"Honey Pot" Boils Over With Wit and Violence

Cleveland Press July 1, 1967

It starts as a comedy, turns into a murder mystery and at times sounds like a morality play. But the dialog is bright and brittle in "The Honey Pot," one of the most sophisticated comedies to hit the screen.

Writer-director Joseph L. Mankiewicz has found his inspiration in Ben Jonson's "Volpone," a 17th Century play about a wealthy miser who deceives three old friends into giving him expensive gifts, making them think he is about to die and will name one of them in his will.

REX HARRISON is Cecil Fox (Fox is English for Volpone), a wealthy eccentric living in luxury in a Venetian palazzo. He is a self-indulgent man, one committed to pleasure.

He hires a sometimes actor (Cliff Robertson) to stage-manage a joke he wishes to play on three ex-mistresses -- a movie star (Edie Adams), a princess (Capucine) and a wealthy Texan (Susan Hayward).

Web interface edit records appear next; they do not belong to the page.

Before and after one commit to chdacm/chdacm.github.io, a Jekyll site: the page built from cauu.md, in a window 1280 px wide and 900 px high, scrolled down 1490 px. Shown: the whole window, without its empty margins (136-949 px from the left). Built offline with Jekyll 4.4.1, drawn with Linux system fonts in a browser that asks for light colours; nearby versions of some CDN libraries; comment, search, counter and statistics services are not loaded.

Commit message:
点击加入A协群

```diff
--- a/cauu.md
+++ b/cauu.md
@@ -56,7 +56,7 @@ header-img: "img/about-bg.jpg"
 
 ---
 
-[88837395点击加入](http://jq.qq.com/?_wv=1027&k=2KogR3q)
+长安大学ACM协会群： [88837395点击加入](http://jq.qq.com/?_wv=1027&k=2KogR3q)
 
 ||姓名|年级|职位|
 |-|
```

The three quickly arrive, with the hypochondriac Texan accompanied by a nurse (Maggie Smith). All three are ready to give Fox gifts or anything else he wants to assure being named in his will.

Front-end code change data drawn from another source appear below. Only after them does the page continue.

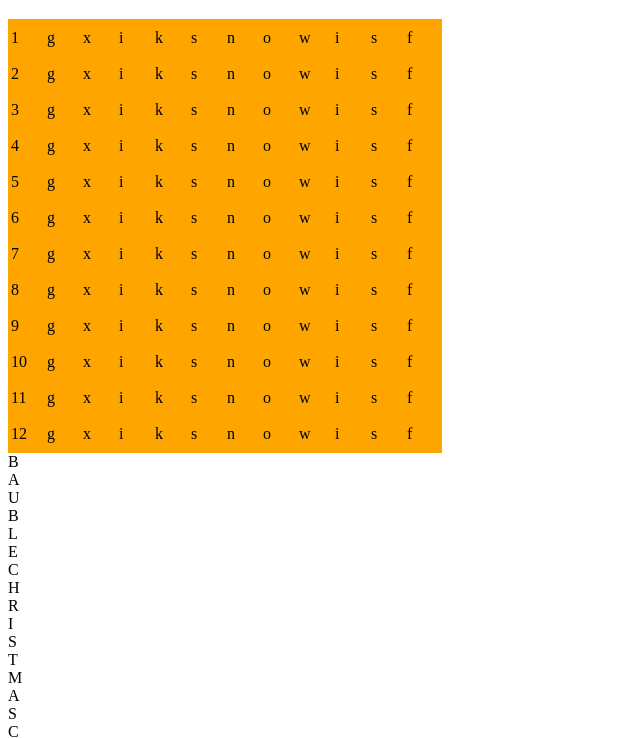
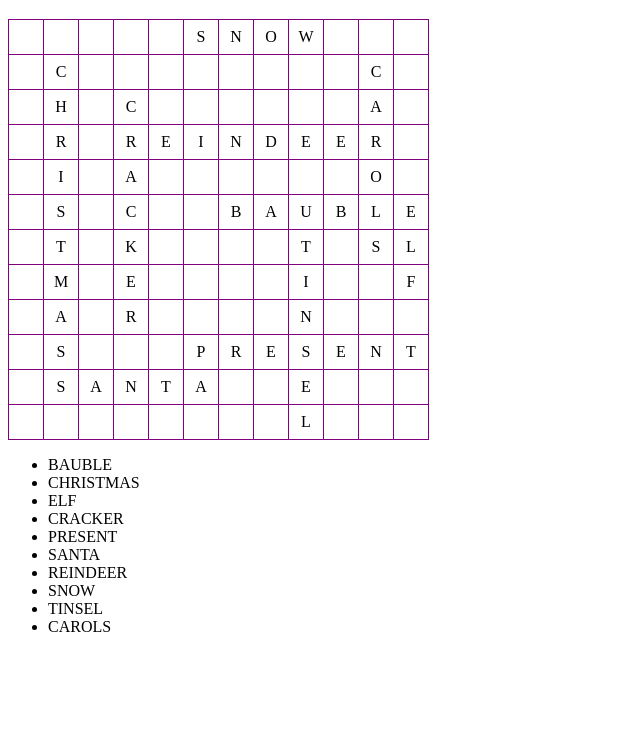
Before and after one commit to JMAdis/wordsearch, a website built with Vite: page wordsearch/index.html in a window 1280 px wide. Shown: the part 61-799 px from the top of the page, without its empty margins (0-640 px from the left). Built offline with nearby package versions, Linux system fonts and the light colour scheme.

Commit message:
have added the words to be found to the WS grid

```diff
--- a/wordsearch/index.html
+++ b/wordsearch/index.html
@@ -15,186 +15,188 @@
       <section>
         <table class="wordsearch-grid">
           <tr>
-            <td class="wordsearch-grid__cell">1</td>
-            <td class="wordsearch-grid__cell">g</td>
-            <td class="wordsearch-grid__cell">x</td>
-            <td class="wordsearch-grid__cell">i</td>
-            <td class="wordsearch-grid__cell">k</td>
-            <td class="wordsearch-grid__cell">s</td>
-            <td class="wordsearch-grid__cell">n</td>
-            <td class="wordsearch-grid__cell">o</td>
-            <td class="wordsearch-grid__cell">w</td>
-            <td class="wordsearch-grid__cell">i</td>
-            <td class="wordsearch-grid__cell">s</td>
-            <td class="wordsearch-grid__cell">f</td>
+            <td class="wordsearch-grid__cell"></td>
+            <td class="wordsearch-grid__cell"></td>
+            <td class="wordsearch-grid__cell"></td>
+            <td class="wordsearch-grid__cell"></td>
+            <td class="wordsearch-grid__cell"></td>
+            <td class="wordsearch-grid__cell">S</td>
+            <td class="wordsearch-grid__cell">N</td>
+            <td class="wordsearch-grid__cell">O</td>
+            <td class="wordsearch-grid__cell">W</td>
+            <td class="wordsearch-grid__cell"></td>
+            <td class="wordsearch-grid__cell"></td>
+            <td class="wordsearch-grid__cell"></td>
           </tr>
           <tr>
-            <td class="wordsearch-grid__cell">2</td>
-            <td class="wordsearch-grid__cell">g</td>
-            <td class="wordsearch-grid__cell">x</td>
-            <td class="wordsearch-grid__cell">i</td>
-            <td class="wordsearch-grid__cell">k</td>
-            <td class="wordsearch-grid__cell">s</td>
-            <td class="wordsearch-grid__cell">n</td>
-            <td class="wordsearch-grid__cell">o</td>
-            <td class="wordsearch-grid__cell">w</td>
-            <td class="wordsearch-grid__cell">i</td>
-            <td class="wordsearch-grid__cell">s</td>
-            <td class="wordsearch-grid__cell">f</td>
+            <td class="wordsearch-grid__cell"></td>
+            <td class="wordsearch-grid__cell">C</td>
+            <td class="wordsearch-grid__cell"></td>
+            <td class="wordsearch-grid__cell"></td>
+            <td class="wordsearch-grid__cell"></td>
+            <td class="wordsearch-grid__cell"></td>
+            <td class="wordsearch-grid__cell"></td>
+            <td class="wordsearch-grid__cell"></td>
+            <td class="wordsearch-grid__cell"></td>
+            <td class="wordsearch-grid__cell"></td>
+            <td class="wordsearch-grid__cell">C</td>
+            <td class="wordsearch-grid__cell"></td>
           </tr>
           <tr>
-            <td class="wordsearch-grid__cell">3</td>
-            <td class="wordsearch-grid__cell">g</td>
-            <td class="wordsearch-grid__cell">x</td>
-            <td class="wordsearch-grid__cell">i</td>
-            <td class="wordsearch-grid__cell">k</td>
-            <td class="wordsearch-grid__cell">s</td>
-            <td class="wordsearch-grid__cell">n</td>
-            <td class="wordsearch-grid__cell">o</td>
-            <td class="wordsearch-grid__cell">w</td>
-            <td class="wordsearch-grid__cell">i</td>
-            <td class="wordsearch-grid__cell">s</td>
-            <td class="wordsearch-grid__cell">f</td>
+            <td class="wordsearch-grid__cell"></td>
+            <td class="wordsearch-grid__cell">H</td>
+            <td class="wordsearch-grid__cell"></td>
+            <td class="wordsearch-grid__cell">C</td>
+            <td class="wordsearch-grid__cell"></td>
+            <td class="wordsearch-grid__cell"></td>
+            <td class="wordsearch-grid__cell"></td>
+            <td class="wordsearch-grid__cell"></td>
+            <td class="wordsearch-grid__cell"></td>
+            <td class="wordsearch-grid__cell"></td>
+            <td class="wordsearch-grid__cell">A</td>
+            <td class="wordsearch-grid__cell"></td>
           </tr>
           <tr>
-            <td class="wordsearch-grid__cell">4</td>
-            <td class="wordsearch-grid__cell">g</td>
-            <td class="wordsearch-grid__cell">x</td>
-            <td class="wordsearch-grid__cell">i</td>
-            <td class="wordsearch-grid__cell">k</td>
-            <td class="wordsearch-grid__cell">s</td>
-            <td class="wordsearch-grid__cell">n</td>
-            <td class="wordsearch-grid__cell">o</td>
-            <td class="wordsearch-grid__cell">w</td>
-            <td class="wordsearch-grid__cell">i</td>
-            <td class="wordsearch-grid__cell">s</td>
-            <td class="wordsearch-grid__cell">f</td>
+            <td class="wordsearch-grid__cell"></td>
+            <td class="wordsearch-grid__cell">R</td>
+            <td class="wordsearch-grid__cell"></td>
+            <td class="wordsearch-grid__cell">R</td>
+            <td class="wordsearch-grid__cell">E</td>
+            <td class="wordsearch-grid__cell">I</td>
+            <td class="wordsearch-grid__cell">N</td>
+            <td class="wordsearch-grid__cell">D</td>
+            <td class="wordsearch-grid__cell">E</td>
+            <td class="wordsearch-grid__cell">E</td>
+            <td class="wordsearch-grid__cell">R</td>
+            <td class="wordsearch-grid__cell"></td>
           </tr>
           <tr>
-            <td class="wordsearch-grid__cell">5</td>
-            <td class="wordsearch-grid__cell">g</td>
-            <td class="wordsearch-grid__cell">x</td>
-            <td class="wordsearch-grid__cell">i</td>
-            <td class="wordsearch-grid__cell">k</td>
-            <td class="wordsearch-grid__cell">s</td>
-            <td class="wordsearch-grid__cell">n</td>
-            <td class="wordsearch-grid__cell">o</td>
-            <td class="wordsearch-grid__cell">w</td>
-            <td class="wordsearch-grid__cell">i</td>
-            <td class="wordsearch-grid__cell">s</td>
-            <td class="wordsearch-grid__cell">f</td>
+            <td class="wordsearch-grid__cell"></td>
+            <td class="wordsearch-grid__cell">I</td>
+            <td class="wordsearch-grid__cell"></td>
+            <td class="wordsearch-grid__cell">A</td>
+            <td class="wordsearch-grid__cell"></td>
+            <td class="wordsearch-grid__cell"></td>
+            <td class="wordsearch-grid__cell"></td>
+            <td class="wordsearch-grid__cell"></td>
+            <td class="wordsearch-grid__cell"></td>
+            <td class="wordsearch-grid__cell"></td>
+            <td class="wordsearch-grid__cell">O</td>
+            <td class="wordsearch-grid__cell"></td>
           </tr>
           <tr>
-            <td class="wordsearch-grid__cell">6</td>
-            <td class="wordsearch-grid__cell">g</td>
-            <td class="wordsearch-grid__cell">x</td>
-            <td class="wordsearch-grid__cell">i</td>
-            <td class="wordsearch-grid__cell">k</td>
-            <td class="wordsearch-grid__cell">s</td>
-            <td class="wordsearch-grid__cell">n</td>
-            <td class="wordsearch-grid__cell">o</td>
-            <td class="wordsearch-grid__cell">w</td>
-            <td class="wordsearch-grid__cell">i</td>
-            <td class="wordsearch-grid__cell">s</td>
-            <td class="wordsearch-grid__cell">f</td>
+            <td class="wordsearch-grid__cell"></td>
+            <td class="wordsearch-grid__cell">S</td>
+            <td class="wordsearch-grid__cell"></td>
+            <td class="wordsearch-grid__cell">C</td>
+            <td class="wordsearch-grid__cell"></td>
+            <td class="wordsearch-grid__cell"></td>
+            <td class="wordsearch-grid__cell">B</td>
+            <td class="wordsearch-grid__cell">A</td>
+            <td class="wordsearch-grid__cell">U</td>
+            <td class="wordsearch-grid__cell">B</td>
+            <td class="wordsearch-grid__cell">L</td>
+            <td class="wordsearch-grid__cell">E</td>
           </tr>
           <tr>
-            <td class="wordsearch-grid__cell">7</td>
-            <td class="wordsearch-grid__cell">g</td>
-            <td class="wordsearch-grid__cell">x</td>
-            <td class="wordsearch-grid__cell">i</td>
-            <td class="wordsearch-grid__cell">k</td>
-            <td class="wordsearch-grid__cell">s</td>
-            <td class="wordsearch-grid__cell">n</td>
-            <td class="wordsearch-grid__cell">o</td>
-            <td class="wordsearch-grid__cell">w</td>
-            <td class="wordsearch-grid__cell">i</td>
-            <td class="wordsearch-grid__cell">s</td>
-            <td class="wordsearch-grid__cell">f</td>
+            <td class="wordsearch-grid__cell"></td>
+            <td class="wordsearch-grid__cell">T</td>
+            <td class="wordsearch-grid__cell"></td>
+            <td class="wordsearch-grid__cell">K</td>
+            <td class="wordsearch-grid__cell"></td>
+            <td class="wordsearch-grid__cell"></td>
+            <td class="wordsearch-grid__cell"></td>
+            <td class="wordsearch-grid__cell"></td>
+            <td class="wordsearch-grid__cell">T</td>
+            <td class="wordsearch-grid__cell"></td>
+            <td class="wordsearch-grid__cell">S</td>
+            <td class="wordsearch-grid__cell">L</td>
           </tr>
           <tr>
-            <td class="wordsearch-grid__cell">8</td>
-            <td class="wordsearch-grid__cell">g</td>
-            <td class="wordsearch-grid__cell">x</td>
-            <td class="wordsearch-grid__cell">i</td>
-            <td class="wordsearch-grid__cell">k</td>
-            <td class="wordsearch-grid__cell">s</td>
-            <td class="wordsearch-grid__cell">n</td>
-            <td class="wordsearch-grid__cell">o</td>
-            <td class="wordsearch-grid__cell">w</td>
-            <td class="wordsearch-grid__cell">i</td>
-            <td class="wordsearch-grid__cell">s</td>
-            <td class="wordsearch-grid__cell">f</td>
+            <td class="wordsearch-grid__cell"></td>
+            <td class="wordsearch-grid__cell">M</td>
+            <td class="wordsearch-grid__cell"></td>
+            <td class="wordsearch-grid__cell">E</td>
+            <td class="wordsearch-grid__cell"></td>
+            <td class="wordsearch-grid__cell"></td>
+            <td class="wordsearch-grid__cell"></td>
+            <td class="wordsearch-grid__cell"></td>
+            <td class="wordsearch-grid__cell">I</td>
+            <td class="wordsearch-grid__cell"></td>
+            <td class="wordsearch-grid__cell"></td>
+            <td class="wordsearch-grid__cell">F</td>
           </tr>
           <tr>
-            <td class="wordsearch-grid__cell">9</td>
-            <td class="wordsearch-grid__cell">g</td>
-            <td class="wordsearch-grid__cell">x</td>
-            <td class="wordsearch-grid__cell">i</td>
-            <td class="wordsearch-grid__cell">k</td>
-            <td class="wordsearch-grid__cell">s</td>
-            <td class="wordsearch-grid__cell">n</td>
-            <td class="wordsearch-grid__cell">o</td>
-            <td class="wordsearch-grid__cell">w</td>
-            <td class="wordsearch-grid__cell">i</td>
-            <td class="wordsearch-grid__cell">s</td>
-            <td class="wordsearch-grid__cell">f</td>
-          </tr><tr>
-            <td class="wordsearch-grid__cell">10</td>
-            <td class="wordsearch-grid__cell">g</td>
-            <td class="wordsearch-grid__cell">x</td>
-            <td class="wordsearch-grid__cell">i</td>
-            <td class="wordsearch-grid__cell">k</td>
-            <td class="wordsearch-grid__cell">s</td>
-            <td class="wordsearch-grid__cell">n</td>
-            <td class="wordsearch-grid__cell">o</td>
-            <td class="wordsearch-grid__cell">w</td>
-            <td class="wordsearch-grid__cell">i</td>
-            <td class="wordsearch-grid__cell">s</td>
-            <td class="wordsearch-grid__cell">f</td>
+            <td class="wordsearch-grid__cell"></td>
+            <td class="wordsearch-grid__cell">A</td>
+            <td class="wordsearch-grid__cell"></td>
+            <td class="wordsearch-grid__cell">R</td>
+            <td class="wordsearch-grid__cell"></td>
+            <td class="wordsearch-grid__cell"></td>
+            <td class="wordsearch-grid__cell"></td>
+            <td class="wordsearch-grid__cell"></td>
+            <td class="wordsearch-grid__cell">N</td>
+            <td class="wordsearch-grid__cell"></td>
+            <td class="wordsearch-grid__cell"></td>
+            <td class="wordsearch-grid__cell"></td>
           </tr>
           <tr>
-            <td class="wordsearch-grid__cell">11</td>
-            <td class="wordsearch-grid__cell">g</td>
-            <td class="wordsearch-grid__cell">x</td>
-            <td class="wordsearch-grid__cell">i</td>
-            <td class="wordsearch-grid__cell">k</td>
-            <td class="wordsearch-grid__cell">s</td>
-            <td class="wordsearch-grid__cell">n</td>
-            <td class="wordsearch-grid__cell">o</td>
-            <td class="wordsearch-grid__cell">w</td>
-            <td class="wordsearch-grid__cell">i</td>
-            <td class="wordsearch-grid__cell">s</td>
-            <td class="wordsearch-grid__cell">f</td>
+            <td class="wordsearch-grid__cell"></td>
+            <td class="wordsearch-grid__cell">S</td>
+            <td class="wordsearch-grid__cell"></td>
+            <td class="wordsearch-grid__cell"></td>
+            <td class="wordsearch-grid__cell"></td>
+            <td class="wordsearch-grid__cell">P</td>
+            <td class="wordsearch-grid__cell">R</td>
+            <td class="wordsearch-grid__cell">E</td>
+            <td class="wordsearch-grid__cell">S</td>
+            <td class="wordsearch-grid__cell">E</td>
+            <td class="wordsearch-grid__cell">N</td>
+            <td class="wordsearch-grid__cell">T</td>
           </tr>
           <tr>
-            <td class="wordsearch-grid__cell">12</td>
-            <td class="wordsearch-grid__cell">g</td>
-            <td class="wordsearch-grid__cell">x</td>
-            <td class="wordsearch-grid__cell">i</td>
-            <td class="wordsearch-grid__cell">k</td>
-            <td class="wordsearch-grid__cell">s</td>
-            <td class="wordsearch-grid__cell">n</td>
-            <td class="wordsearch-grid__cell">o</td>
-            <td class="wordsearch-grid__cell">w</td>
-            <td class="wordsearch-grid__cell">i</td>
-            <td class="wordsearch-grid__cell">s</td>
-            <td class="wordsearch-grid__cell">f</td>
+            <td class="wordsearch-grid__cell"></td>
+            <td class="wordsearch-grid__cell">S</td>
+            <td class="wordsearch-grid__cell">A</td>
+            <td class="wordsearch-grid__cell">N</td>
+            <td class="wordsearch-grid__cell">T</td>
+            <td class="wordsearch-grid__cell">A</td>
+            <td class="wordsearch-grid__cell"></td>
+            <td class="wordsearch-grid__cell"></td>
+            <td class="wordsearch-grid__cell">E</td>
+            <td class="wordsearch-grid__cell"></td>
+            <td class="wordsearch-grid__cell"></td>
+            <td class="wordsearch-grid__cell"></td>
+          </tr>
+          <tr>
+            <td class="wordsearch-grid__cell"></td>
+            <td class="wordsearch-grid__cell"></td>
+            <td class="wordsearch-grid__cell"></td>
+            <td class="wordsearch-grid__cell"></td>
+            <td class="wordsearch-grid__cell"></td>
+            <td class="wordsearch-grid__cell"></td>
+            <td class="wordsearch-grid__cell"></td>
+            <td class="wordsearch-grid__cell"></td>
+            <td class="wordsearch-grid__cell">L</td>
+            <td class="wordsearch-grid__cell"></td>
+            <td class="wordsearch-grid__cell"></td>
+            <td class="wordsearch-grid__cell"></td>
           </tr>
         </table>
       </section>
-      <div id="wordsearch-grid"></div>
       <section class="wordsearch-list">
-        <p>BAUBLE</p>
-        <p>CHRISTMAS</p>
-        <p>CRACKER</p>
-        <p>ELF</p>
-        <p>PRESENT</p>
-        <p>SANTA</p>
-        <p>REINDEER</p>
-        <p>SNOW</p>
-        <p>TINSEL</p>
-        <p>CAROLS</p>
+        <ul>
+          <li>BAUBLE</li>
+          <li>CHRISTMAS</li>
+          <li>ELF</li>
+          <li>CRACKER</li>
+          <li>PRESENT</li>
+          <li>SANTA</li>
+          <li>REINDEER</li>
+          <li>SNOW</li>
+          <li>TINSEL</li>
+          <li>CAROLS</li>
+        </ul>
       </section>
     </main>
     <script type="module" src="/src/main.ts"></script>
--- a/wordsearch/styles/main.scss
+++ b/wordsearch/styles/main.scss
@@ -3,12 +3,12 @@ h1{
 }
 
 .wordsearch-grid{
-    background-color: orange;
-
+    border-collapse: collapse;
 
     &__cell{
-        border: 1px purple;
+        border: solid 1px purple;
         height: 2rem;
         width: 2rem;
+        text-align: center;
     }
 }
```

THEN ONE OF the three is murdered and Mankiewicz abandons the l7th Century script to turn his movie into a first class puzzler. Several characters are implicated and secret doors and hidden staircases come into play to add to the aura of mystery.

The conclusion has more than one twist to it as the writer keeps the surprises coming even after the crime is solved.

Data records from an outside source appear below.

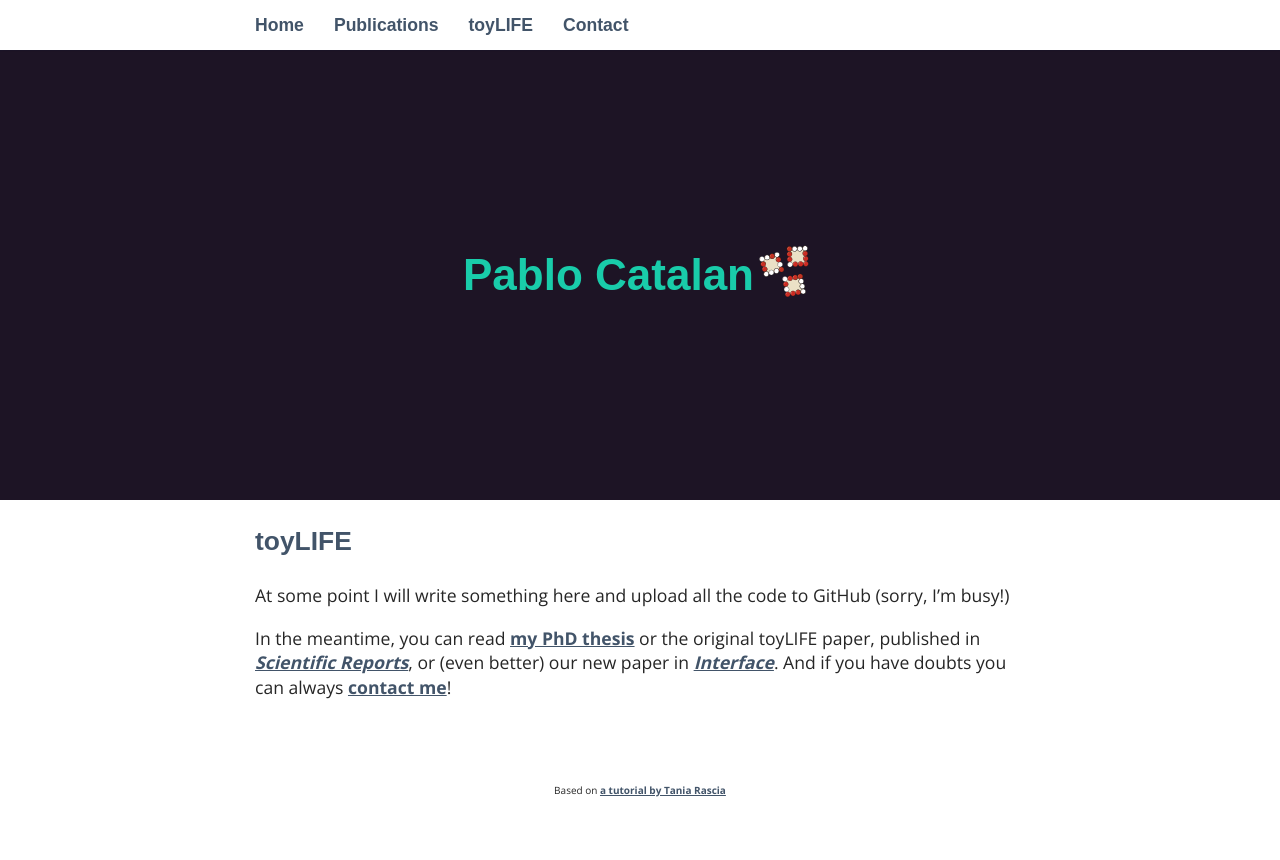
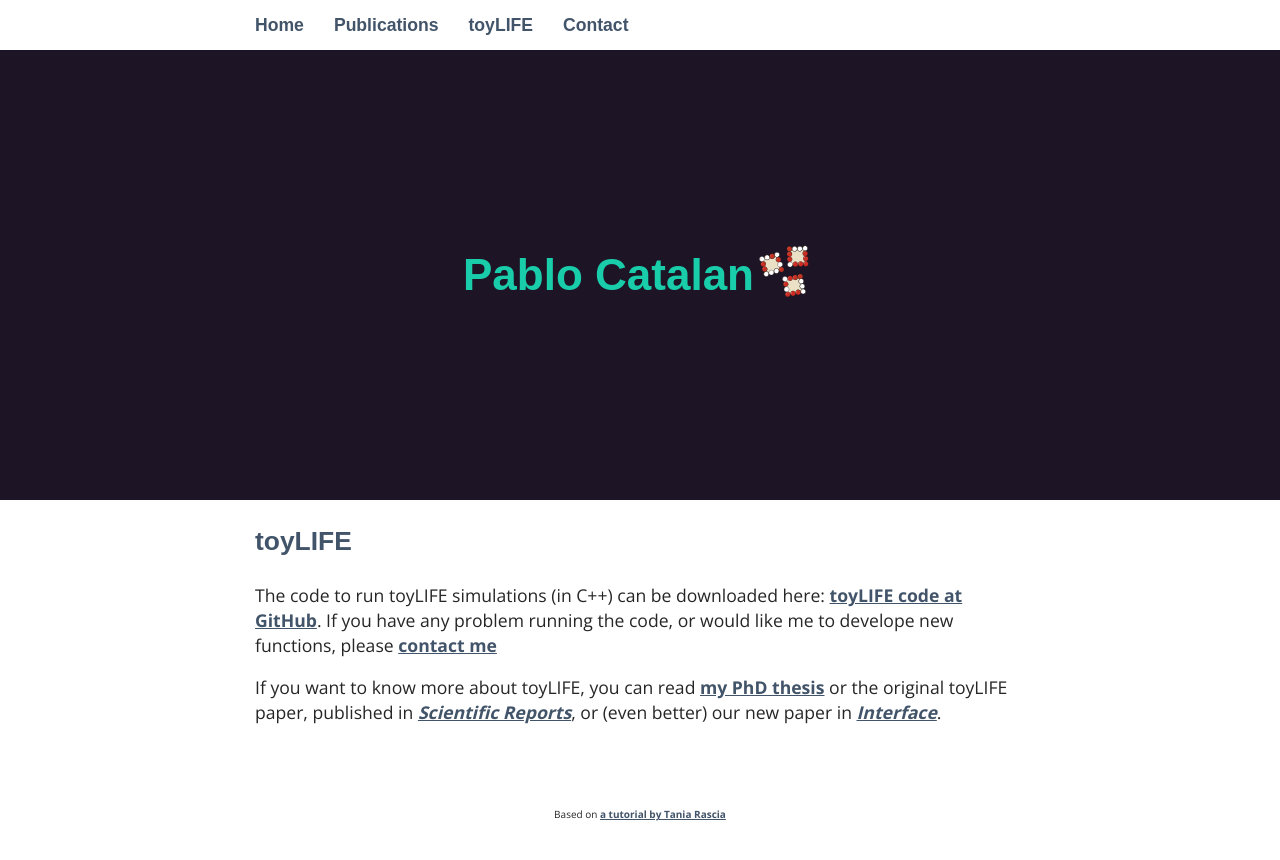
Before and after one commit to PabloCatalan/pablocatalan.github.io, a Jekyll site: the page built from _pages/02_toyLIFE.md, in a window 1280 px wide. Shown: the top 860 px of the page. Built offline with Jekyll 4.4.1, drawn with Linux system fonts in a browser that asks for light colours; some web fonts are replaced.

Commit message:
Update 02_toyLIFE.md

```diff
--- a/_pages/02_toyLIFE.md
+++ b/_pages/02_toyLIFE.md
@@ -5,6 +5,6 @@ permalink: /toyLIFE/
 ---
 
 
-At some point I will write something here and upload all the code to GitHub (sorry, I'm busy!)
+The code to run toyLIFE simulations (in C++) can be downloaded here: [toyLIFE code at GitHub](https://github.com/pablocatalan/toylife/). If you have any problem running the code, or would like me to develope new functions, please [contact me](/contact.md)
 
-In the meantime, you can read [my PhD thesis](/papers/pablocatalan_phdtesis.pdf) or the original toyLIFE paper, published in [*Scientific Reports*](/papers/arias2014_toylife.pdf), or (even better) our new paper in [*Interface*](/papers/catalan2018_toyLIFE_complexity.pdf). And if you have doubts you can always [contact me](/contact.md)!
+If you want to know more about toyLIFE, you can read [my PhD thesis](/papers/pablocatalan_phdtesis.pdf) or the original toyLIFE paper, published in [*Scientific Reports*](/papers/arias2014_toylife.pdf), or (even better) our new paper in [*Interface*](/papers/catalan2018_toyLIFE_complexity.pdf).
```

As a writer Mankiewicz has studded his script with witty lines and sharp epigrams. But in directing his own screenplay it seems he has been unwilling to trim a single precious word. The result is a rather talky first half.

HIS DIRECTION does not make the best use of the film's locale, Venice, but keeps the scene indoors for long stretches and overuses closeups.

The soundtrack is one that fairly sparkles with captivating conversation and Rex Harrison is the perfect actor to be involved in it. He relishes his lines, savoring them and delivering them with a style that is all his own.

Maggie Smith is ideal as the soft-spoken nurse and she and Harrison have a scene together that is superb. Edie Adams is perfectly cast as the brassy actress. Susan Hayward does the Texan bit with a corn pone and hominy grits accent. Capucine is emotionless and is starting to look like a fading beauty.